What the task asks: Each record should be output exactly, with every character kept.

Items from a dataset
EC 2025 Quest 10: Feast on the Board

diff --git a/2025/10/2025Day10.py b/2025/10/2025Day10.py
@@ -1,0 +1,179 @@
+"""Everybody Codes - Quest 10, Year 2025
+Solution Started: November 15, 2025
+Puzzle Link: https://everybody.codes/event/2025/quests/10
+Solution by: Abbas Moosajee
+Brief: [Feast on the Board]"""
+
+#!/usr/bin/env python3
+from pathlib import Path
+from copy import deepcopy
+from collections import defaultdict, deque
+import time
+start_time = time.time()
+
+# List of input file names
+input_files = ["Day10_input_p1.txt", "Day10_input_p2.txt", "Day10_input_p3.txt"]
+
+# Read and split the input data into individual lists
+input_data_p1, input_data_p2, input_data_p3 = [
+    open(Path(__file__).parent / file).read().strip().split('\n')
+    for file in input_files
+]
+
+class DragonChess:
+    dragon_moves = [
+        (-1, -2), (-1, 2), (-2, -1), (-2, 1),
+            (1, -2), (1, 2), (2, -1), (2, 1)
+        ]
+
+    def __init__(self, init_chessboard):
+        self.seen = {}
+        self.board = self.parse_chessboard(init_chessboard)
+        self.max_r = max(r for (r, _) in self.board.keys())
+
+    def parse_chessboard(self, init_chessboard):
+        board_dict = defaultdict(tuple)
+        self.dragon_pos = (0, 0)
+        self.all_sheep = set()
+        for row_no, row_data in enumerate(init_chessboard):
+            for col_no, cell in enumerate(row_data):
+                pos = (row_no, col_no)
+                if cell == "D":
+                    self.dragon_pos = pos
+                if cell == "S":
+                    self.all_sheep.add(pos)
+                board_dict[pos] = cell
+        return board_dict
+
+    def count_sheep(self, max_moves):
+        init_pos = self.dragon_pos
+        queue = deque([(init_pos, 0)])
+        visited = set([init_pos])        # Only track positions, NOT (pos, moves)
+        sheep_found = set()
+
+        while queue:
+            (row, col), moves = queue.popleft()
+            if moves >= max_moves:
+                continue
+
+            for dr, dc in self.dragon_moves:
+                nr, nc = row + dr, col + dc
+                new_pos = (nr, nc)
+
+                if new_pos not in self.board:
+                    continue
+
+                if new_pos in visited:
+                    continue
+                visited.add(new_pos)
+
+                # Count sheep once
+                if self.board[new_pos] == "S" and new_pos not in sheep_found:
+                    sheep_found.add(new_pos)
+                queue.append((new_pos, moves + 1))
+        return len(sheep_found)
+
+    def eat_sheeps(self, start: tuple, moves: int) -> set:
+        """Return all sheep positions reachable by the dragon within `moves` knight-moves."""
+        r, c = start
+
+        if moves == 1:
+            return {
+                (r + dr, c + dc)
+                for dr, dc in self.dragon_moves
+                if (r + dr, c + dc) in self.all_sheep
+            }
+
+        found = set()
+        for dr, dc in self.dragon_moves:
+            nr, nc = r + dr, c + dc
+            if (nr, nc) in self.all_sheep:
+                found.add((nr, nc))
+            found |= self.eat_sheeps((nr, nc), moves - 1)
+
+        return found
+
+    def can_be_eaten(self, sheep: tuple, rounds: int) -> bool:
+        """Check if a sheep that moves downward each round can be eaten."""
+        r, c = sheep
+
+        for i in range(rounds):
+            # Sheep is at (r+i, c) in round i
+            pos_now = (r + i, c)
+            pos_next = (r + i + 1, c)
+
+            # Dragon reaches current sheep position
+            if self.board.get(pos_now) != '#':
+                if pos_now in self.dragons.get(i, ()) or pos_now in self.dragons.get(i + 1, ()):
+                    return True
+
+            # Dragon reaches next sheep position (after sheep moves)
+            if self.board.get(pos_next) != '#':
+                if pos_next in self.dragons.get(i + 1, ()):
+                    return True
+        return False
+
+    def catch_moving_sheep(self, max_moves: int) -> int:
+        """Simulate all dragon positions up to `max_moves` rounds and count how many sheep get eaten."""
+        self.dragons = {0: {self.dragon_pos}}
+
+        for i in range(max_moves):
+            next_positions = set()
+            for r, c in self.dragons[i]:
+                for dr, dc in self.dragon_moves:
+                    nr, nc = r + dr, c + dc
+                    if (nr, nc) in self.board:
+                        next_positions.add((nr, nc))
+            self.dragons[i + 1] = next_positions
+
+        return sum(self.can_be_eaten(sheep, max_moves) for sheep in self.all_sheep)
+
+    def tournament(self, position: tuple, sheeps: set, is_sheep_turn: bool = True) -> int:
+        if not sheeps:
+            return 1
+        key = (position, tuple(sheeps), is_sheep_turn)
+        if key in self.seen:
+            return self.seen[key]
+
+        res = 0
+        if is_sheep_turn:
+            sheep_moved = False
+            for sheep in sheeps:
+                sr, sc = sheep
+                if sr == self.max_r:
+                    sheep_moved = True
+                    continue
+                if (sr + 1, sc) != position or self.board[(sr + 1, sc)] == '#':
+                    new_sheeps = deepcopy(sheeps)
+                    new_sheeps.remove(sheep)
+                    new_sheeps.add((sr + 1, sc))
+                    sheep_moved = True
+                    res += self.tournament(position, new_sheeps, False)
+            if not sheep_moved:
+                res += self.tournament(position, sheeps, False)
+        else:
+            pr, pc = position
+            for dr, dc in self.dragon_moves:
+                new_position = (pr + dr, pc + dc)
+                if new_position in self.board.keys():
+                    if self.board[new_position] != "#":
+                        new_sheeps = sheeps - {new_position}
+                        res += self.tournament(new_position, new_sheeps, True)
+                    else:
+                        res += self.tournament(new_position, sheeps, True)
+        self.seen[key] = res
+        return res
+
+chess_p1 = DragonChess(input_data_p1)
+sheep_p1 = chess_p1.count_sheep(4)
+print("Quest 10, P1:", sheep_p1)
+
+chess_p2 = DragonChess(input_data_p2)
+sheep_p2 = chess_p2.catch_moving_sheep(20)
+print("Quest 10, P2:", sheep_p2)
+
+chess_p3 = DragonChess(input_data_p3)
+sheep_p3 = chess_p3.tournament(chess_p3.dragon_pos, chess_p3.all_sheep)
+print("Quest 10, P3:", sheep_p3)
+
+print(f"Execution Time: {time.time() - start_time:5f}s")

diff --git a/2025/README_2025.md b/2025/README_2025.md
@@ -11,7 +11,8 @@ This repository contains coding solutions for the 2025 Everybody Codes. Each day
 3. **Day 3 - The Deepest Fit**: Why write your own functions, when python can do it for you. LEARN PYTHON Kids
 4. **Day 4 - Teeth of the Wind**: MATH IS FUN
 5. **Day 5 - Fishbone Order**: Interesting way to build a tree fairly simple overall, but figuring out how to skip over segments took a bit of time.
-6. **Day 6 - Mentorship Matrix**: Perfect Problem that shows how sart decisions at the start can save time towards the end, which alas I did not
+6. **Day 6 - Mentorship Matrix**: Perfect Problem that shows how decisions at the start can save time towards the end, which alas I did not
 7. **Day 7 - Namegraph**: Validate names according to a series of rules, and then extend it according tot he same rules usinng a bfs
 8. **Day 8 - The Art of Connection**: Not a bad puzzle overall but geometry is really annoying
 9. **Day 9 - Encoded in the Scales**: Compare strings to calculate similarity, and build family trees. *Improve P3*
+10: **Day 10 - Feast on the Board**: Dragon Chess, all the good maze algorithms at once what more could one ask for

Task result:
EC 2025 Quest 10: Feast on the Board

diff --git a/2025/10/2025Day10.py b/2025/10/2025Day10.py
@@ -1,0 +1,179 @@
+"""Everybody Codes - Quest 10, Year 2025
+Solution Started: November 15, 2025
+Puzzle Link: https://everybody.codes/event/2025/quests/10
+Solution by: Abbas Moosajee
+Brief: [Feast on the Board]"""
+
+#!/usr/bin/env python3
+from pathlib import Path
+from copy import deepcopy
+from collections import defaultdict, deque
+import time
+start_time = time.time()
+
+# List of input file names
+input_files = ["Day10_input_p1.txt", "Day10_input_p2.txt", "Day10_input_p3.txt"]
+
+# Read and split the input data into individual lists
+input_data_p1, input_data_p2, input_data_p3 = [
+    open(Path(__file__).parent / file).read().strip().split('\n')
+    for file in input_files
+]
+
+class DragonChess:
+    dragon_moves = [
+        (-1, -2), (-1, 2), (-2, -1), (-2, 1),
+            (1, -2), (1, 2), (2, -1), (2, 1)
+        ]
+
+    def __init__(self, init_chessboard):
+        self.seen = {}
+        self.board = self.parse_chessboard(init_chessboard)
+        self.max_r = max(r for (r, _) in self.board.keys())
+
+    def parse_chessboard(self, init_chessboard):
+        board_dict = defaultdict(tuple)
+        self.dragon_pos = (0, 0)
+        self.all_sheep = set()
+        for row_no, row_data in enumerate(init_chessboard):
+            for col_no, cell in enumerate(row_data):
+                pos = (row_no, col_no)
+                if cell == "D":
+                    self.dragon_pos = pos
+                if cell == "S":
+                    self.all_sheep.add(pos)
+                board_dict[pos] = cell
+        return board_dict
+
+    def count_sheep(self, max_moves):
+        init_pos = self.dragon_pos
+        queue = deque([(init_pos, 0)])
+        visited = set([init_pos])        # Only track positions, NOT (pos, moves)
+        sheep_found = set()
+
+        while queue:
+            (row, col), moves = queue.popleft()
+            if moves >= max_moves:
+                continue
+
+            for dr, dc in self.dragon_moves:
+                nr, nc = row + dr, col + dc
+                new_pos = (nr, nc)
+
+                if new_pos not in self.board:
+                    continue
+
+                if new_pos in visited:
+                    continue
+                visited.add(new_pos)
+
+                # Count sheep once
+                if self.board[new_pos] == "S" and new_pos not in sheep_found:
+                    sheep_found.add(new_pos)
+                queue.append((new_pos, moves + 1))
+        return len(sheep_found)
+
+    def eat_sheeps(self, start: tuple, moves: int) -> set:
+        """Return all sheep positions reachable by the dragon within `moves` knight-moves."""
+        r, c = start
+
+        if moves == 1:
+            return {
+                (r + dr, c + dc)
+                for dr, dc in self.dragon_moves
+                if (r + dr, c + dc) in self.all_sheep
+            }
+
+        found = set()
+        for dr, dc in self.dragon_moves:
+            nr, nc = r + dr, c + dc
+            if (nr, nc) in self.all_sheep:
+                found.add((nr, nc))
+            found |= self.eat_sheeps((nr, nc), moves - 1)
+
+        return found
+
+    def can_be_eaten(self, sheep: tuple, rounds: int) -> bool:
+        """Check if a sheep that moves downward each round can be eaten."""
+        r, c = sheep
+
+        for i in range(rounds):
+            # Sheep is at (r+i, c) in round i
+            pos_now = (r + i, c)
+            pos_next = (r + i + 1, c)
+
+            # Dragon reaches current sheep position
+            if self.board.get(pos_now) != '#':
+                if pos_now in self.dragons.get(i, ()) or pos_now in self.dragons.get(i + 1, ()):
+                    return True
+
+            # Dragon reaches next sheep position (after sheep moves)
+            if self.board.get(pos_next) != '#':
+                if pos_next in self.dragons.get(i + 1, ()):
+                    return True
+        return False
+
+    def catch_moving_sheep(self, max_moves: int) -> int:
+        """Simulate all dragon positions up to `max_moves` rounds and count how many sheep get eaten."""
+        self.dragons = {0: {self.dragon_pos}}
+
+        for i in range(max_moves):
+            next_positions = set()
+            for r, c in self.dragons[i]:
+                for dr, dc in self.dragon_moves:
+                    nr, nc = r + dr, c + dc
+                    if (nr, nc) in self.board:
+                        next_positions.add((nr, nc))
+            self.dragons[i + 1] = next_positions
+
+        return sum(self.can_be_eaten(sheep, max_moves) for sheep in self.all_sheep)
+
+    def tournament(self, position: tuple, sheeps: set, is_sheep_turn: bool = True) -> int:
+        if not sheeps:
+            return 1
+        key = (position, tuple(sheeps), is_sheep_turn)
+        if key in self.seen:
+            return self.seen[key]
+
+        res = 0
+        if is_sheep_turn:
+            sheep_moved = False
+            for sheep in sheeps:
+                sr, sc = sheep
+                if sr == self.max_r:
+                    sheep_moved = True
+                    continue
+                if (sr + 1, sc) != position or self.board[(sr + 1, sc)] == '#':
+                    new_sheeps = deepcopy(sheeps)
+                    new_sheeps.remove(sheep)
+                    new_sheeps.add((sr + 1, sc))
+                    sheep_moved = True
+                    res += self.tournament(position, new_sheeps, False)
+            if not sheep_moved:
+                res += self.tournament(position, sheeps, False)
+        else:
+            pr, pc = position
+            for dr, dc in self.dragon_moves:
+                new_position = (pr + dr, pc + dc)
+                if new_position in self.board.keys():
+                    if self.board[new_position] != "#":
+                        new_sheeps = sheeps - {new_position}
+                        res += self.tournament(new_position, new_sheeps, True)
+                    else:
+                        res += self.tournament(new_position, sheeps, True)
+        self.seen[key] = res
+        return res
+
+chess_p1 = DragonChess(input_data_p1)
+sheep_p1 = chess_p1.count_sheep(4)
+print("Quest 10, P1:", sheep_p1)
+
+chess_p2 = DragonChess(input_data_p2)
+sheep_p2 = chess_p2.catch_moving_sheep(20)
+print("Quest 10, P2:", sheep_p2)
+
+chess_p3 = DragonChess(input_data_p3)
+sheep_p3 = chess_p3.tournament(chess_p3.dragon_pos, chess_p3.all_sheep)
+print("Quest 10, P3:", sheep_p3)
+
+print(f"Execution Time: {time.time() - start_time:5f}s")

diff --git a/2025/README_2025.md b/2025/README_2025.md
@@ -11,7 +11,8 @@ This repository contains coding solutions for the 2025 Everybody Codes. Each day
 3. **Day 3 - The Deepest Fit**: Why write your own functions, when python can do it for you. LEARN PYTHON Kids
 4. **Day 4 - Teeth of the Wind**: MATH IS FUN
 5. **Day 5 - Fishbone Order**: Interesting way to build a tree fairly simple overall, but figuring out how to skip over segments took a bit of time.
-6. **Day 6 - Mentorship Matrix**: Perfect Problem that shows how sart decisions at the start can save time towards the end, which alas I did not
+6. **Day 6 - Mentorship Matrix**: Perfect Problem that shows how decisions at the start can save time towards the end, which alas I did not
 7. **Day 7 - Namegraph**: Validate names according to a series of rules, and then extend it according tot he same rules usinng a bfs
 8. **Day 8 - The Art of Connection**: Not a bad puzzle overall but geometry is really annoying
 9. **Day 9 - Encoded in the Scales**: Compare strings to calculate similarity, and build family trees. *Improve P3*
+10: **Day 10 - Feast on the Board**: Dragon Chess, all the good maze algorithms at once what more could one ask for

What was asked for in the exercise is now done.